Catherine de Medici – Renaissance Queen of France by Leonie Frieda

I speed read Catherine de Medici – Renaissance Queen of France by Leonie Frieda last week in order to finish it in time for the Newcomers Club Book Club. It is not an easy read and the author who is Swedish by birth and apparently speaks five languages loves using unusual words like bobbish, chimera and  tergiversations. In spite of the fact that reading the book is a bit of a slog, it reads like a text book, I did find it very interesting.

Renaissance France is fascinating. Catherine De Medici lived from 1519 to 1589, during the reigns of 5 French kings. One of them was her husband and three of them were her sons. This was a particularly violent period. There were constantly recurring religious wars (at least six), the St Bartholomew's Day massacre (for which Catherine was blamed), Burnings of protestants, and  political assassinations.
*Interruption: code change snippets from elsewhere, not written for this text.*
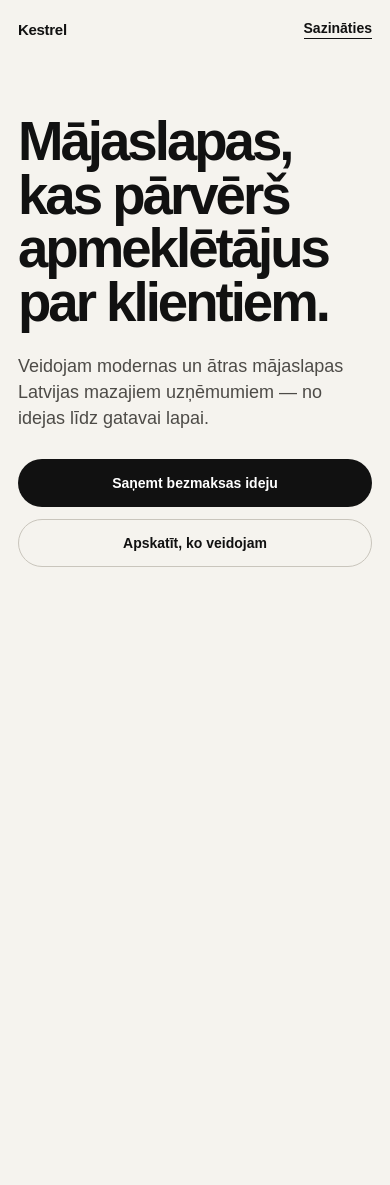
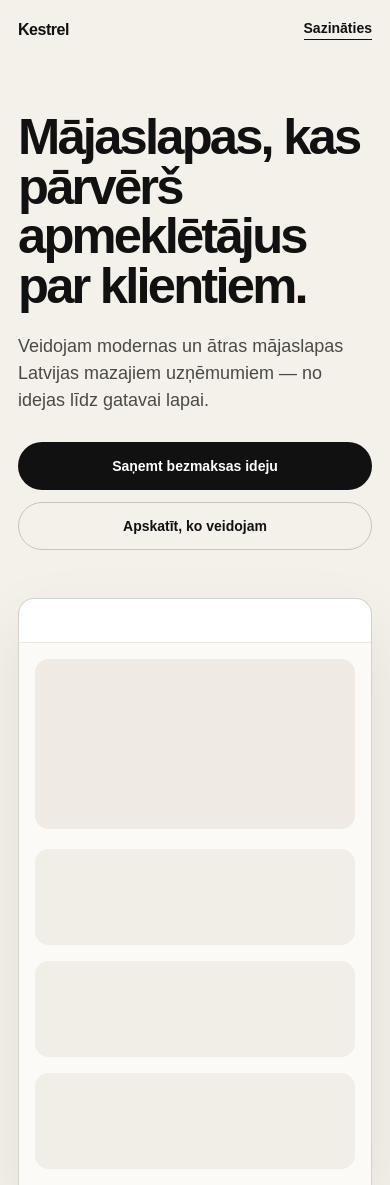
Before and after one commit to davisl24/WEBSITEAGENCY, a Next.js app: page / in a window 390 px wide. Before the commit the page ends 844 px from the top, so only its background shows below. Built offline with nearby package versions, Linux system fonts and the light colour scheme.

Commit message:
fix: refine hero layout and preview

```diff
--- a/app/globals.css
+++ b/app/globals.css
@@ -8,7 +8,7 @@ html {
 
 body {
   margin: 0;
-  background: #f5f3ee;
+  background: #f4f1ea;
   color: #111111;
   font-family: Arial, Helvetica, sans-serif;
 }
@@ -25,7 +25,7 @@ a {
 }
 
 .site-header {
-  width: min(1280px, 100%);
+  width: min(1320px, 100%);
   margin: 0 auto;
   display: flex;
   align-items: center;
@@ -34,53 +34,49 @@ a {
 }
 
 .brand {
-  font-size: 15px;
+  font-size: 16px;
   font-weight: 700;
-  letter-spacing: -0.02em;
+  letter-spacing: -0.03em;
 }
 
 .header-cta {
   font-size: 14px;
   font-weight: 600;
-  padding-bottom: 2px;
+  padding-bottom: 3px;
   border-bottom: 1px solid currentColor;
 }
 
-.hero-copy {
-  width: min(1120px, 100%);
-  margin: 112px auto 72px;
+.hero-inner {
+  width: min(1320px, 100%);
+  margin: 0 auto;
 }
 
-.eyebrow {
-  margin: 0 0 20px;
-  font-size: 13px;
-  font-weight: 600;
-  letter-spacing: 0.08em;
-  text-transform: uppercase;
+.hero-copy {
+  padding: 104px 0 64px;
 }
 
 h1 {
-  max-width: 900px;
+  max-width: 980px;
   margin: 0;
-  font-size: clamp(52px, 7.2vw, 112px);
-  line-height: 0.94;
-  letter-spacing: -0.065em;
+  font-size: clamp(56px, 6.7vw, 108px);
+  line-height: 0.95;
+  letter-spacing: -0.06em;
   font-weight: 600;
 }
 
 .hero-description {
-  max-width: 650px;
-  margin: 32px 0 0;
-  font-size: clamp(18px, 1.65vw, 24px);
-  line-height: 1.45;
-  color: #4d4b47;
+  max-width: 640px;
+  margin: 28px 0 0;
+  font-size: clamp(18px, 1.5vw, 22px);
+  line-height: 1.5;
+  color: #4b4945;
 }
 
 .hero-actions {
   display: flex;
   align-items: center;
   gap: 12px;
-  margin-top: 36px;
+  margin-top: 32px;
 }
 
 .button {
@@ -92,13 +88,6 @@ h1 {
   border-radius: 999px;
   font-size: 14px;
   font-weight: 600;
-  transition:
-    transform 160ms ease,
-    opacity 160ms ease;
-}
-
-.button:hover {
-  transform: translateY(-1px);
 }
 
 .button-primary {
@@ -107,71 +96,49 @@ h1 {
 }
 
 .button-secondary {
-  border: 1px solid #c9c5bc;
-  background: transparent;
+  border: 1px solid #c9c4ba;
 }
 
-.preview-shell {
-  width: min(1380px, 100%);
-  margin: 0 auto;
-  border: 1px solid #d8d3ca;
+.preview-frame {
+  width: 100%;
+  min-height: 520px;
+  border: 1px solid #d7d2c8;
   border-bottom: 0;
-  border-radius: 22px 22px 0 0;
+  border-radius: 20px 20px 0 0;
   background: #ffffff;
-  box-shadow: 0 24px 80px rgba(17, 17, 17, 0.08);
   overflow: hidden;
+  box-shadow: 0 28px 70px rgba(17, 17, 17, 0.08);
 }
 
-.browser-bar {
-  min-height: 48px;
-  display: grid;
-  grid-template-columns: 1fr auto 1fr;
-  align-items: center;
-  padding: 0 16px;
-  border-bottom: 1px solid #ebe7df;
+.preview-topline {
+  height: 44px;
+  border-bottom: 1px solid #ece8df;
 }
 
-.browser-dots {
-  display: flex;
-  gap: 6px;
-}
-
-.browser-dots span {
-  width: 7px;
-  height: 7px;
-  border-radius: 50%;
-  background: #d0ccc4;
-}
-
-.browser-label {
-  font-size: 11px;
-  color: #8c877e;
-  letter-spacing: 0.05em;
-  text-transform: uppercase;
-}
-
-.preview-stage {
-  min-height: 520px;
+.preview-canvas {
+  min-height: 476px;
   padding: 28px;
   background: #fbfaf7;
 }
 
-.preview-content {
-  height: 100%;
-  min-height: 464px;
-  display: grid;
-  place-items: center;
-  border: 1px dashed #d4cfc6;
+.preview-hero-block {
+  width: 62%;
+  height: 210px;
+  border-radius: 14px;
+  background: #efebe3;
 }
 
-.preview-content p {
-  max-width: 360px;
-  margin: 0;
-  padding: 24px;
-  text-align: center;
-  color: #8a857d;
-  font-size: 14px;
-  line-height: 1.5;
+.preview-grid {
+  display: grid;
+  grid-template-columns: repeat(3, 1fr);
+  gap: 16px;
+  margin-top: 20px;
+}
+
+.preview-grid div {
+  height: 150px;
+  border-radius: 14px;
+  background: #f1eee7;
 }
 
 @media (max-width: 760px) {
@@ -180,28 +147,23 @@ h1 {
   }
 
   .hero-copy {
-    margin: 76px auto 48px;
-  }
-
-  .eyebrow {
-    margin-bottom: 16px;
-    font-size: 11px;
+    padding: 72px 0 48px;
   }
 
   h1 {
-    font-size: clamp(44px, 14vw, 68px);
+    font-size: clamp(46px, 13vw, 64px);
     line-height: 0.98;
     letter-spacing: -0.055em;
   }
 
   .hero-description {
-    margin-top: 24px;
+    margin-top: 22px;
     font-size: 18px;
   }
 
   .hero-actions {
+    flex-direction: column;
     align-items: stretch;
-    flex-direction: column;
     margin-top: 28px;
   }
 
@@ -209,20 +171,26 @@ h1 {
     width: 100%;
   }
 
-  .preview-shell {
+  .preview-frame {
+    min-height: 420px;
     border-radius: 16px 16px 0 0;
   }
 
-  .browser-label {
-    display: none;
+  .preview-canvas {
+    min-height: 376px;
+    padding: 16px;
   }
 
-  .preview-stage {
-    min-height: 390px;
-    padding: 14px;
+  .preview-hero-block {
+    width: 100%;
+    height: 170px;
   }
 
-  .preview-content {
-    min-height: 360px;
+  .preview-grid {
+    grid-template-columns: 1fr;
+  }
+
+  .preview-grid div {
+    height: 96px;
   }
 }
```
Catherine survived and perhaps even thrived, shaping French politics through most of this period.

I am glad I read this book. I learned a lot about this period in history in general and French history in particular. It certainly helped me better understand the renaissance and the reformation.

Thanks to my friend Linda here are a few of the obscure words, their meanings and the page references.

Page 25:  tergiversations – changes in opinion or course

Page 107:  shambolic – disorderly or chaotic

Page 337: bobbish – healthy, in good spirits (this word wasn't even in my dictionary. it is in

Page 337: chimera – an illusion or fabrication of the mind

Page 352:  extirpate – exterminate